If you come to the decision to buy or sell most mutual funds, you could wake up in the morning, contact the fund company or your adviser, process the transaction, and then wait until the end of the day to find out the price you got on the trade.
It's been a longstanding complaint that some investors have about funds; try to bail out at the start of a day when the market is cratering, and you're still strapped in until trading ends, when the fund company prices the fund and makes all transactions for the day.
That may be changing.
Rydex Investments has priced its mutual funds twice a day for about the last six years, but the intra-day pricing was available only for customers making trades directly with Rydex. Last week, Rydex announced that it would be offering twice-a-day pricing to brokerage customers, a move that will expose many more fund investors to intra-day fund prices.

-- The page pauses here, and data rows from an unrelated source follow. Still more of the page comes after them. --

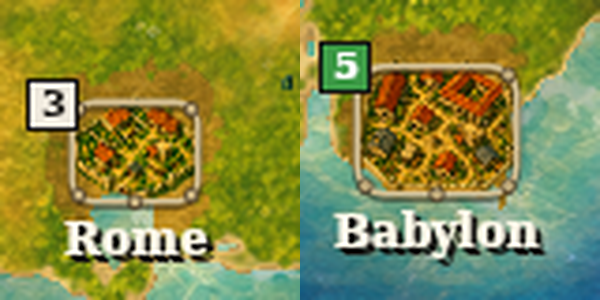
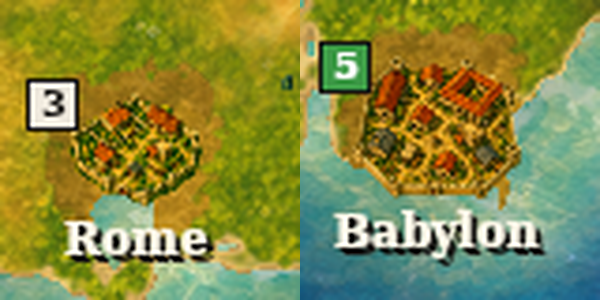
Walled towns show their own painted walls instead of a drawn ring
The drawn stone ring clashed with the painting. The painted walls run round
each walled picture's edge, which the town's edge softening was eating away on
small towns; a walled picture's outline is now softened only lightly and its
edge band kept solid, so the painted walls, towers and gates show.

Claude-Session: https://claude.ai/code/session_01GQr8nXbNR6oD4muVyMvrXV

diff --git a/src/Graphics/TopView.cs b/src/Graphics/TopView.cs
@@ -223,7 +223,7 @@ namespace OpenCivOne.Graphics
 					if (raw == null)
 						continue;
 
-					using SKBitmap soft = SoftTown(raw);
+					using SKBitmap soft = SoftTown(raw, w == 1 && step > 0);
 					float f = c * StepSize[step] / Math.Max(soft.Width, soft.Height);
 					view.towns[step, w] = Resize(soft, f);
 				}
@@ -524,11 +524,6 @@ namespace OpenCivOne.Graphics
 					tx = MathF.Round(x0 + ((c - tw) / 2));
 					ty = MathF.Round(y0 + ((c - th) / 2));
 					canvas.DrawBitmap(art, tx, ty, image);
-
-					// a small town's painted walls are a pixel wide at game size: a stone ring with corner towers in the
-					// walls' own colours makes them read, as the larger towns' do
-					if (walled && step <= 2)
-						this.DrawSmallWalls(canvas, tx, ty, tw, th);
 				}
 				else
 				{
@@ -624,31 +619,6 @@ namespace OpenCivOne.Graphics
 			System.Runtime.InteropServices.MemoryMarshal.Cast<byte, uint>(target.GetPixelSpan()).CopyTo(result);
 
 			return result;
-		}
-
-		private void DrawSmallWalls(SKCanvas canvas, float x, float y, float w, float h)
-		{
-			float u = this.cell / 64f, inset = 1.2f * u;
-			SKRect ring = new SKRect(x + inset, y + inset + (h * 0.04f), x + w - inset, y + h - inset);
-			float r = MathF.Min(ring.Width, ring.Height) * 0.22f;
-			using SKPaint shadow = new SKPaint { IsAntialias = true, Style = SKPaintStyle.Stroke, StrokeWidth = 2.8f * u, Color = new SKColor(40, 30, 18, 120) };
-			using SKPaint stone = new SKPaint { IsAntialias = true, Style = SKPaintStyle.Stroke, StrokeWidth = 1.6f * u, Color = new SKColor(204, 182, 136) };
-			using SKPaint top = new SKPaint { IsAntialias = true, Style = SKPaintStyle.Stroke, StrokeWidth = 0.6f * u, Color = new SKColor(238, 224, 186, 170) };
-			canvas.DrawRoundRect(new SKRect(ring.Left, ring.Top + (0.8f * u), ring.Right, ring.Bottom + (0.8f * u)), r, r, shadow);
-			canvas.DrawRoundRect(ring, r, r, stone);
-			canvas.DrawRoundRect(new SKRect(ring.Left, ring.Top - (0.4f * u), ring.Right, ring.Bottom - (0.4f * u)), r, r, top);
-
-			using SKPaint tower = new SKPaint { IsAntialias = true, Color = new SKColor(198, 176, 128) };
-			using SKPaint towerShadow = new SKPaint { IsAntialias = true, Color = new SKColor(40, 30, 18, 120) };
-			using SKPaint ink = new SKPaint { IsAntialias = true, Style = SKPaintStyle.Stroke, StrokeWidth = 0.6f * u, Color = new SKColor(60, 44, 28) };
-			float t = 1.8f * u, k = r * 0.3f;
-
-			foreach ((float tx, float ty) in new[] { (ring.Left + k, ring.Top + k), (ring.Right - k, ring.Top + k), (ring.Left + k, ring.Bottom - k), (ring.Right - k, ring.Bottom - k), (ring.MidX, ring.Bottom) })
-			{
-				canvas.DrawCircle(tx, ty + (0.6f * u), t, towerShadow);
-				canvas.DrawCircle(tx, ty, t, tower);
-				canvas.DrawCircle(tx, ty, t, ink);
-			}
 		}
 
 		private void DrawUnit(SKCanvas canvas, UnitArt art, float x0, float y0, uint colour, int marks, bool ring,
@@ -1052,7 +1022,7 @@ namespace OpenCivOne.Graphics
 		/// magenta spill, its own ground (gardens, earth) letting the terrain show through, and more contrast and colour
 		/// than the generated painting has, so it reads at game size
 		/// </summary>
-		private static SKBitmap SoftTown(SKBitmap t)
+		private static SKBitmap SoftTown(SKBitmap t, bool walls = false)
 		{
 			int w = t.Width, h = t.Height, n = w * h;
 			float[] r = new float[n], g = new float[n], b = new float[n], a = new float[n];
@@ -1099,7 +1069,8 @@ namespace OpenCivOne.Graphics
 				}
 			}
 
-			float[] soft = Blur(Erode(a, w, h, 3), w, h, 6);
+			// a walled town's walls run round its very edge: its outline is only lightly softened, so they stay
+			float[] soft = walls ? Blur(Erode(a, w, h, 1), w, h, 1.5f) : Blur(Erode(a, w, h, 3), w, h, 6);
 			float[] built = new float[n];
 
 			for (int i = 0; i < n; i++)
@@ -1107,6 +1078,16 @@ namespace OpenCivOne.Graphics
 				a[i] = MathF.Min(a[i], soft[i]);
 				float bright = (r[i] + g[i] + b[i]) / 3, sat = MathF.Max(r[i], MathF.Max(g[i], b[i])) - MathF.Min(r[i], MathF.Min(g[i], b[i]));
 				built[i] = (((r[i] > g[i] * 1.3f) && (r[i] > 110)) || ((bright > 165) && (sat < 70)) || (bright < 60)) ? 255 : 0;
+			}
+
+			// and the band along its edge, where the walls stand, stays solid whatever its colour
+			if (walls)
+			{
+				float[] inner = Erode(a, w, h, Math.Max(4, w / 28));
+
+				for (int i = 0; i < n; i++)
+					if (a[i] > 128 && inner[i] < 128)
+						built[i] = 255;
 			}
 
 			built = Blur(Dilate(built, w, h, 2), w, h, 2);

diff --git a/themes/gouache/preview/topview/README.md b/themes/gouache/preview/topview/README.md
@@ -35,7 +35,8 @@ The gouache set has nine units and no huts or resources of its own. The other 19
 | `15_city_screen_size9_2x.png` | Rome's city screen at size 9: the walled town at the centre of its small map. The size badge is left out there, since the title gives the population and the worked-tile icons would cover it. |
 | `16_after_city_screen.jpg` | Back on the map after closing the city screen, nothing left over from it. |
 | `17_ingame_sizes_2_to_8.jpg` | In game, every step of the ladder between hamlet and city: Rome at 2, 3 (walled) and 7; Babylon at 4, 5 (walled) and 8 (walled). |
-| `18_ingame_small_walled_towns.png` | Small walled towns (sizes 3 and 5) with their stone ring and corner towers. |
+| `18_ingame_small_walled_towns.png` | Small walled towns in game (sizes 3 and 5): their own painted walls. |
+| `22_walled_towns_sizes_3_to_14.png` | Walled towns from size 3 to 14 (harness): the painted walls at every step. |
 | `19_ingame_babylon_captured.jpg`, `20_ingame_captured_city_screen.jpg` | A Roman legion captures Babylon at size 3: the town keeps its picture and clearing and changes to a white Roman badge at size 2; its city screen shows the nearby Babylonian units in green. |
 | `21_sea_battle_frames_harness.png` | A battle at sea: a red trireme attacks a blue sailing ship and loses, greying and fading under smoke on the water. |
 
@@ -59,7 +60,7 @@ Each element on the map, judged against `compose.py`'s renders and checked in th
 | --- | --- |
 | Painted ground, coasts, rivers, moving water | Unchanged painted map; shows between all objects. |
 | Towns, sizes 1 to 13 | Right ladder picture for each size, in a clearing scaled to the town (`17`, `13`). |
-| Walled towns | Walled pictures at every step; at sizes 2 to 5 the painted walls are a pixel wide, so a stone ring with corner towers in the walls' colours is drawn over them (`18`). This is the one place the game draws more than `compose.py` does. |
+| Walled towns | Walled pictures at every step. The walls run round each picture's very edge, which `compose.py`'s edge softening eats away on small towns, so a walled picture's outline is softened only lightly and its edge band stays solid: the painted walls, towers and gates show from size 2 up (`18`, `22`). On the smallest walled town (sizes 2 and 3) the painted wall is a low thin one. |
 | Size badge and name | Same size, place and type as the renders, in each player's colour; white Roman badges read on all grounds. |
 | The nine gouache units | Same scale, anchors and bases as the renders, in all eight player colours. |
 | The other 19 units | Default painted set, toned and sized by kind; they sit on bases like the gouache units (`02`). Their painting is a little crisper than gouache, the one remaining style difference, until gouache versions are painted. |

The question for many industry watchers is whether Rydex will be one of few practitioners to take the step, or if intra-day pricing will become more common as the mutual fund world steps up competition with exchange-traded funds.
The timing of the Rydex move is curious because it takes place just months after Fidelity Investments gave up on hourly pricing for its line of Select sector funds, noting that the more regular pricing option was not a big feature for investors.
The story is a big deal, however, because of the emergence of exchange-traded funds, which essentially are index funds that trade like stocks, allowing moment-by-moment pricing. ETFs, effectively, are built to be trading vehicles, where a matter of moments or hours may make a big difference on the results of pursuing a short-term tactical allocation strategy. Mutual funds traditionally have been long-term vehicles, where a few hours in limbo becomes inconsequential for an investor who holds the fund for years or decades.
The primary perceived advantages for ETFs have always been low costs and the ability to trade like a stock, along with some secondary tax considerations. The ETF industry has been working to develop actively managed ETFs, which effectively would be like traditional, managed mutual funds except trading on the exchange platform.
Here's where intra-day pricing might come into play.
Rydex, for example, offers both funds and ETFs that are built to be trading vehicles. Kevin McGovern, managing director of mutual funds at the firm, noted that investors want the extra pricing points "because they know, for example, that program traders hit later in the day and the market can move significantly at that point, so having the ability to get out in the morning is almost like an insurance policy, allowing an investor to eliminate an unknown factor. . . . But most mutual fund investors aren't that time-sensitive with the way they get into and out of the average fund."
Fund firms have a different reason to be interested in intra-day pricing, namely that it might stave off ETFs, especially if the Securities and Exchange Commission acts to allow actively managed ETFs.
One common worry for fund managers is the potential for a competitor to make a cheaper, generic version of their best products. If the ABC Focused fund routinely has 25 stocks and carries an expense ratio of 1.0 percent, for example, a shrewd manager could use the fund's disclosures and computer analysis of its price changes to create the XYZ Focused ETF, mimicking the established fund's strategy at about half the cost.
By pricing their flagship funds twice a day, the fund companies make it harder for competitors to get a foot in the door.
"Traditional fund managers are concerned about how actively managed ETFs could come in with a competitive edge," says Geoff Bobroff of Bobroff Consulting in East Greenwich, R.I. "Pricing more often is one way fund firms could respond, trying to keep the ETFs at bay."
That said, more regular pricing comes at a cost and may not solve the problem. Higher costs would give the copycat ETF a bigger cost edge, which would appeal to investors looking to get the same kind of portfolio on the cheap.
Insiders at Fidelity acknowledge that shareholder trading in sector funds was roughly the same as in its other funds. In other words, over years of having hourly pricing available - raising costs slightly in the process - sector-fund investors acted like average buy-and-holders, for whom an hour or two didn't make much difference.
In the end, intra-day trading will likely become the norm for funds for market timers, competing with ETFs that track similar benchmarks. This will give timers and tactical-allocation investors more and better options.